- _TRY IT_: Which lines below mention "isUploadingWallpaper"? Pick each one out.

- _EXTRACTED MATERIAL_:

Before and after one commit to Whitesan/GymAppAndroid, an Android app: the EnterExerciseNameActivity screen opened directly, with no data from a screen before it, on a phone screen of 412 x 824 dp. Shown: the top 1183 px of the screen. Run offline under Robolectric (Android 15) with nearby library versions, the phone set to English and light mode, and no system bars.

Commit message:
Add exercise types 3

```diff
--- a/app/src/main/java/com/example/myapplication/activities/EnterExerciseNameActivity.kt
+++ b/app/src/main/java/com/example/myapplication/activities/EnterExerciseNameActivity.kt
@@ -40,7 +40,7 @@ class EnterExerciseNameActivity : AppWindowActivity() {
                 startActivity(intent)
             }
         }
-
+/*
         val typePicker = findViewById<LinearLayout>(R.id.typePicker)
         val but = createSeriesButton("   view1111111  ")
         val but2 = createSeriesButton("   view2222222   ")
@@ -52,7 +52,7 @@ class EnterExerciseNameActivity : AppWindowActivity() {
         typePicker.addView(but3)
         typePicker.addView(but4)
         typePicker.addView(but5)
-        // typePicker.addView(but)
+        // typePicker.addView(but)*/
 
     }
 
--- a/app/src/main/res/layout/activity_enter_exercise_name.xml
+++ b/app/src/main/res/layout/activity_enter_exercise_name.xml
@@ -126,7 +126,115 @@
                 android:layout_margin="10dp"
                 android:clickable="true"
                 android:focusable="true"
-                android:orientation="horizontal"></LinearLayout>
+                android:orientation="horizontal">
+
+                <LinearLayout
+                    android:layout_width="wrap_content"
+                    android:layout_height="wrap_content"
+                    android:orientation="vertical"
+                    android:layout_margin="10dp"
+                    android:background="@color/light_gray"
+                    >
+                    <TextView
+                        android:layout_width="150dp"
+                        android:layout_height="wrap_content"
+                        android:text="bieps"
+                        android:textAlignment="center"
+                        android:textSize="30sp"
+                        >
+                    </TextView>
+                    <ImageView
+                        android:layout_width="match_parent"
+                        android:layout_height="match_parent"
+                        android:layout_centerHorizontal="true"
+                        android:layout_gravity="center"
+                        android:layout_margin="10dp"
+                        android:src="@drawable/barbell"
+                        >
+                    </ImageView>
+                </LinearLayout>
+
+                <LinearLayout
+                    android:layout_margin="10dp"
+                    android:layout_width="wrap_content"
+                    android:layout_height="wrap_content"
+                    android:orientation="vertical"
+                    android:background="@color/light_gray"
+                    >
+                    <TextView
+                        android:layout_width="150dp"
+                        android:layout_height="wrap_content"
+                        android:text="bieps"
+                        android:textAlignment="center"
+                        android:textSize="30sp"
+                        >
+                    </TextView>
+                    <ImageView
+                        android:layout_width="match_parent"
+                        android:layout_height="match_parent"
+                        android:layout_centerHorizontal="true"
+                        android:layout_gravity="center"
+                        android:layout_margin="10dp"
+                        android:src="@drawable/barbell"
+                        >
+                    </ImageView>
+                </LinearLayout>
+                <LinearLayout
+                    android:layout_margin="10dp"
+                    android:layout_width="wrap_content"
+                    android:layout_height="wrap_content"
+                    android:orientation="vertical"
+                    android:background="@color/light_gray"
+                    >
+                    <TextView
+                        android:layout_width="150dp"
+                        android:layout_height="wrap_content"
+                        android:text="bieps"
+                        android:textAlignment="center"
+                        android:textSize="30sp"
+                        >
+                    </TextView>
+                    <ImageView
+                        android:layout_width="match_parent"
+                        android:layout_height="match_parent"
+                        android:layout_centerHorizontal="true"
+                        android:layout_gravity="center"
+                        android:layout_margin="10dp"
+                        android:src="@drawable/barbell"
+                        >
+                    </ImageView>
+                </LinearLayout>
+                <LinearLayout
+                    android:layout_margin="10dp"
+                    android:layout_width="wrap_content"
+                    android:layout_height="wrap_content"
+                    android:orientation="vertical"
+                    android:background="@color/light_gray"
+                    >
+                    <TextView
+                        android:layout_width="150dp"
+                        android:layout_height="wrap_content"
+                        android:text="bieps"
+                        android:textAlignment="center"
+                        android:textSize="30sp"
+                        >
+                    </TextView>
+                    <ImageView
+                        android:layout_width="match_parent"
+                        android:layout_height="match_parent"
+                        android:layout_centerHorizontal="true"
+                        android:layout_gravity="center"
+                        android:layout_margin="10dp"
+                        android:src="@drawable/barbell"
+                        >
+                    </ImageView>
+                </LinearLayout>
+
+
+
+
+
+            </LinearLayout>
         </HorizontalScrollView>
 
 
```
==
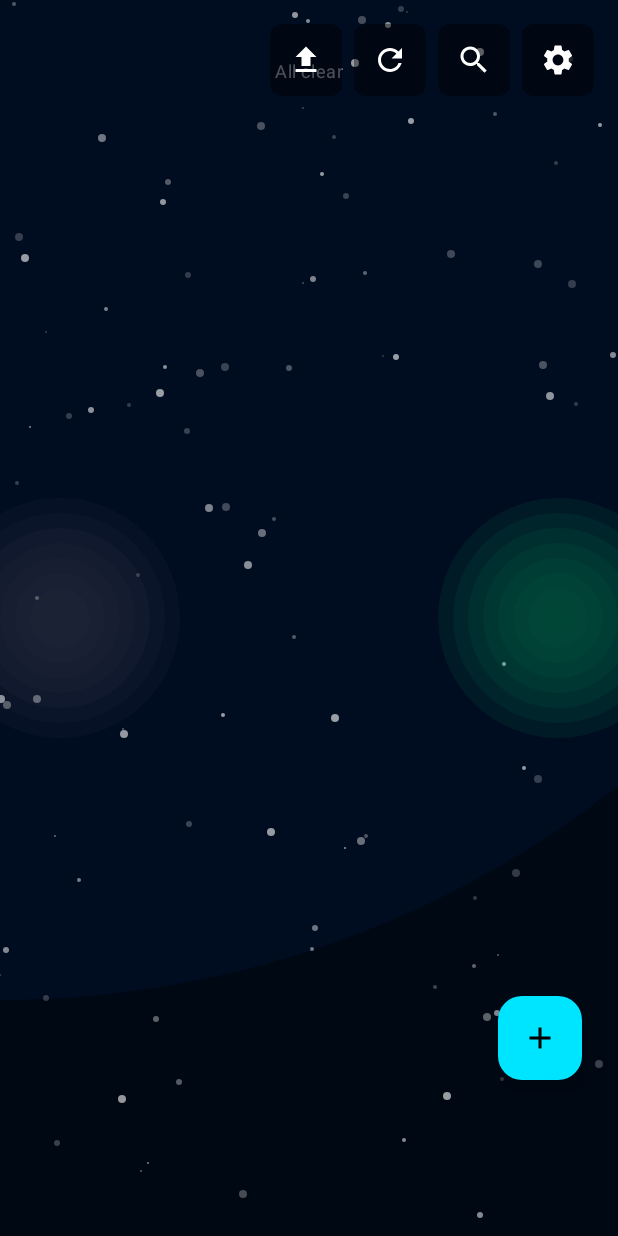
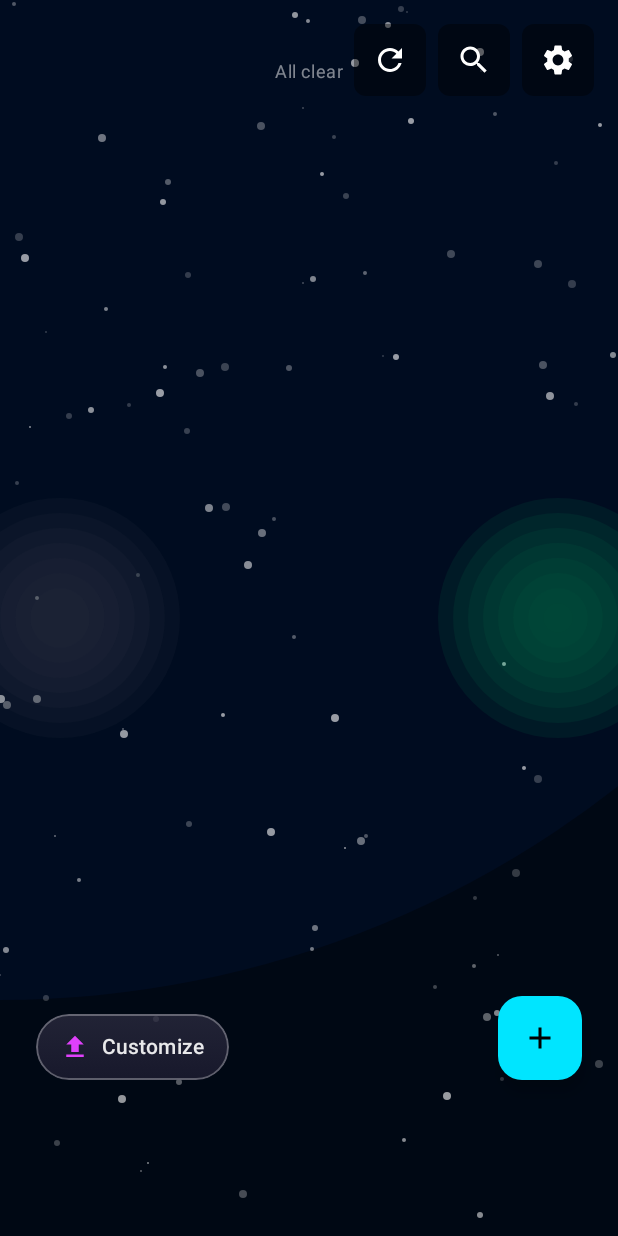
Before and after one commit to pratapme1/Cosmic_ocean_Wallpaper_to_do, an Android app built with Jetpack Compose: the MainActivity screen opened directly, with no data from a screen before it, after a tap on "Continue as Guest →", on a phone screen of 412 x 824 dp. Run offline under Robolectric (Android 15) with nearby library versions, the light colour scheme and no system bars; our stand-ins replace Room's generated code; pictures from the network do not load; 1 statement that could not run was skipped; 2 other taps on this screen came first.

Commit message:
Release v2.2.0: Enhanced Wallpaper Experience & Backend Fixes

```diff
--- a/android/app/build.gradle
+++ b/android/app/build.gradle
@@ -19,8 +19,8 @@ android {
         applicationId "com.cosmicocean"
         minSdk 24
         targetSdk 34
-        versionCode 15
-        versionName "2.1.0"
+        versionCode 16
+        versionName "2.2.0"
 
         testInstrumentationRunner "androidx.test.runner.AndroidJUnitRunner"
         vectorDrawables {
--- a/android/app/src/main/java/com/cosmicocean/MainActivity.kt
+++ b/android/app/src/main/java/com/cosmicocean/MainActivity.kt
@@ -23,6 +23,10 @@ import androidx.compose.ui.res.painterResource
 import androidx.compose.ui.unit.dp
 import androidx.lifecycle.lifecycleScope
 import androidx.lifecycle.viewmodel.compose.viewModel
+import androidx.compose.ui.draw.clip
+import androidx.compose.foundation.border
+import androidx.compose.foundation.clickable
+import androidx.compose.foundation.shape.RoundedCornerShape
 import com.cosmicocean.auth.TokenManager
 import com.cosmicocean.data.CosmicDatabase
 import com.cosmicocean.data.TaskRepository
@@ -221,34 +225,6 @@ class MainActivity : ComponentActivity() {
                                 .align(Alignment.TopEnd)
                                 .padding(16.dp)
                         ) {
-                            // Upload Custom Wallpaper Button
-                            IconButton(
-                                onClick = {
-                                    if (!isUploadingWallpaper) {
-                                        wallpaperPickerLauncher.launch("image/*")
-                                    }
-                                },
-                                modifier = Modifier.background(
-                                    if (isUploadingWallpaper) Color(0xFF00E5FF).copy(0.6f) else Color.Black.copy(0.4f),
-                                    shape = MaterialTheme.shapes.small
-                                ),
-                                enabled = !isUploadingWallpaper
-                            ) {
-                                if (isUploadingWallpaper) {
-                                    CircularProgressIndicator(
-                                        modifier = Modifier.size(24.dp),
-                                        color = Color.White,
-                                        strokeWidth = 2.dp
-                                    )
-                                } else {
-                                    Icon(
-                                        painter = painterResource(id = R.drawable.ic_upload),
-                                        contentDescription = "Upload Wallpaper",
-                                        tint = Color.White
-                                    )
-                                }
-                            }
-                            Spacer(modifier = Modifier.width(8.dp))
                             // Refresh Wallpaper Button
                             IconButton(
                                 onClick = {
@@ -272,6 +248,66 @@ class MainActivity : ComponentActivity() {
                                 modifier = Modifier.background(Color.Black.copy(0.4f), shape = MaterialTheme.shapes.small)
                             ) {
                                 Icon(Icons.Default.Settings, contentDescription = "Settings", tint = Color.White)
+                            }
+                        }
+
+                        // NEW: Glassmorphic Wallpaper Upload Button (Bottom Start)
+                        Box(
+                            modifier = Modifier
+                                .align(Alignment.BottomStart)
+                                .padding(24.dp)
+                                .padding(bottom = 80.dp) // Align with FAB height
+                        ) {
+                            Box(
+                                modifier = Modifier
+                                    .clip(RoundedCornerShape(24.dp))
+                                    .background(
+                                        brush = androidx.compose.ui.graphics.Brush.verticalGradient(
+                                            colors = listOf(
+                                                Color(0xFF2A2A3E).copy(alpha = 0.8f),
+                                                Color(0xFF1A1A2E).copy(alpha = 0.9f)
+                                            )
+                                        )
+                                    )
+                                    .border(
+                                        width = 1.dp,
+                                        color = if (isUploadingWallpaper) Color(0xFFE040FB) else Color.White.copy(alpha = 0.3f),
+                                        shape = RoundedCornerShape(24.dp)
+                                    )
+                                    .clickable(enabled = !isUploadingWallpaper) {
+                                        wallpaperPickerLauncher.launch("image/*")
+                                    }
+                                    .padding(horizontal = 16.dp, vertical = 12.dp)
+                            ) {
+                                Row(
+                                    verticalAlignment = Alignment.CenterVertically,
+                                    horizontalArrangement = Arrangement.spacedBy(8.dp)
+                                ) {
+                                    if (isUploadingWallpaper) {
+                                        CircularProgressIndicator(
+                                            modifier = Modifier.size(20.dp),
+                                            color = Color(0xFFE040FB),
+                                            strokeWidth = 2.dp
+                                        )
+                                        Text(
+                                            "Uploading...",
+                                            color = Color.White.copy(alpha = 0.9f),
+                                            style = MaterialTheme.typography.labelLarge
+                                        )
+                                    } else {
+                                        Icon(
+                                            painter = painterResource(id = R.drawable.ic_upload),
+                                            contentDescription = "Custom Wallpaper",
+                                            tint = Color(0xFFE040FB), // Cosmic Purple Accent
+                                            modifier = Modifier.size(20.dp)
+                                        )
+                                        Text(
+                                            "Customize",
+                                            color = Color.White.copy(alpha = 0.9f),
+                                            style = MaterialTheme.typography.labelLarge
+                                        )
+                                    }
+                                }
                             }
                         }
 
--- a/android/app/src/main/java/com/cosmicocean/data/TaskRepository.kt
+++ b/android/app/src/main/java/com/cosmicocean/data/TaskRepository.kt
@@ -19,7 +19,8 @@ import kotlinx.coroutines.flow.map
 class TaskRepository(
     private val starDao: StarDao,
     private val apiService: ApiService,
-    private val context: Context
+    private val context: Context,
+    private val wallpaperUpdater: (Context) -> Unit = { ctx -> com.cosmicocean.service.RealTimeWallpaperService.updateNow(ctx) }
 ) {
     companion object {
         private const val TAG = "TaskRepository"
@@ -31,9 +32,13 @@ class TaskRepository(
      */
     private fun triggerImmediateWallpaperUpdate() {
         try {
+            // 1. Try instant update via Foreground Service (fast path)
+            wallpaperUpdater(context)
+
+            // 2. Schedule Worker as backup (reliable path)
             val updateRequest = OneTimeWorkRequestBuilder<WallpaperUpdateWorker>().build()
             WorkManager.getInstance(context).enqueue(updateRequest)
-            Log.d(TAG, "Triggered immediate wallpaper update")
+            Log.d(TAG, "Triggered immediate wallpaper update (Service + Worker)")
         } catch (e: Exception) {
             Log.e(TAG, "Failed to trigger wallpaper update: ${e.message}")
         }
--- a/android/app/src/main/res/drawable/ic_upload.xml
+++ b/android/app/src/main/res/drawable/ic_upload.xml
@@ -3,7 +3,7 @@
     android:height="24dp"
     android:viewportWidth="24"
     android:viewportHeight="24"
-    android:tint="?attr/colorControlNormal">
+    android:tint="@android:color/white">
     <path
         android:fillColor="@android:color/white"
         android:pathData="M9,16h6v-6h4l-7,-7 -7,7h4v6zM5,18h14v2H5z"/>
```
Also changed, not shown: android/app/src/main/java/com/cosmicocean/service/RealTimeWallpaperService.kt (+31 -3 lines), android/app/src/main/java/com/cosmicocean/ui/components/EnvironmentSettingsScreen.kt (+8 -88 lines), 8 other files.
==
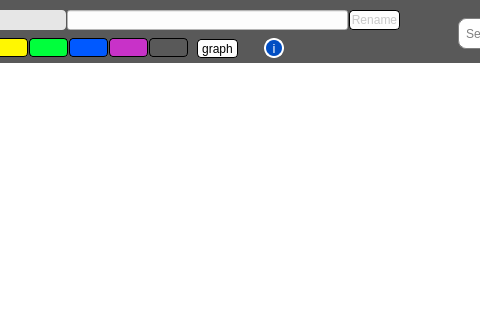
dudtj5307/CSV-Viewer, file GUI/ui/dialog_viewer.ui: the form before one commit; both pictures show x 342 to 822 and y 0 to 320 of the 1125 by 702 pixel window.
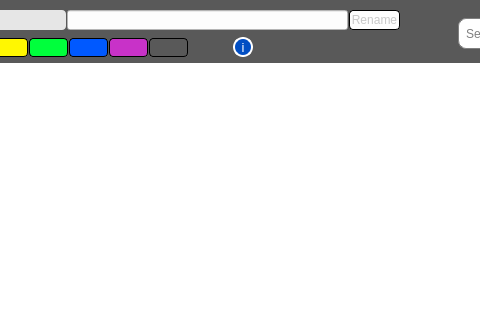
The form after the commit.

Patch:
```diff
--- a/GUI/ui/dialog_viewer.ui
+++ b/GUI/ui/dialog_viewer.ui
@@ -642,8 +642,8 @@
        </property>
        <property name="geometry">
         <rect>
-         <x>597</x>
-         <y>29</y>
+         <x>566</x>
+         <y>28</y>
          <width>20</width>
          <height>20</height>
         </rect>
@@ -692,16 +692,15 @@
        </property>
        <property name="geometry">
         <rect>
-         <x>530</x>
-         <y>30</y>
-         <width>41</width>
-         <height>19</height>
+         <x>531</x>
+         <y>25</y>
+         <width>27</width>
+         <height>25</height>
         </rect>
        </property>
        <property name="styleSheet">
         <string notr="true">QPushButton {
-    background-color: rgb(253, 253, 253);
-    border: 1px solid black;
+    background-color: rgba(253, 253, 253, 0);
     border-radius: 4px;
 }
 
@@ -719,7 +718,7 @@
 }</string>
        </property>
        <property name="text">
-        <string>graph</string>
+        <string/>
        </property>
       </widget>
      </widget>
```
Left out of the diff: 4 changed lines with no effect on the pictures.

- _EXERCISE RESPONSE_:
-                                    if (!isUploadingWallpaper) {
-                                    if (isUploadingWallpaper) Color(0xFF00E5FF).copy(0.6f) else Color.Black.copy(0.4f),
-                                enabled = !isUploadingWallpaper
-                                if (isUploadingWallpaper) {
+                                        color = if (isUploadingWallpaper) Color(0xFFE040FB) else Color.White.copy(alpha = 0.3f),
+                                    .clickable(enabled = !isUploadingWallpaper) {
+                                    if (isUploadingWallpaper) {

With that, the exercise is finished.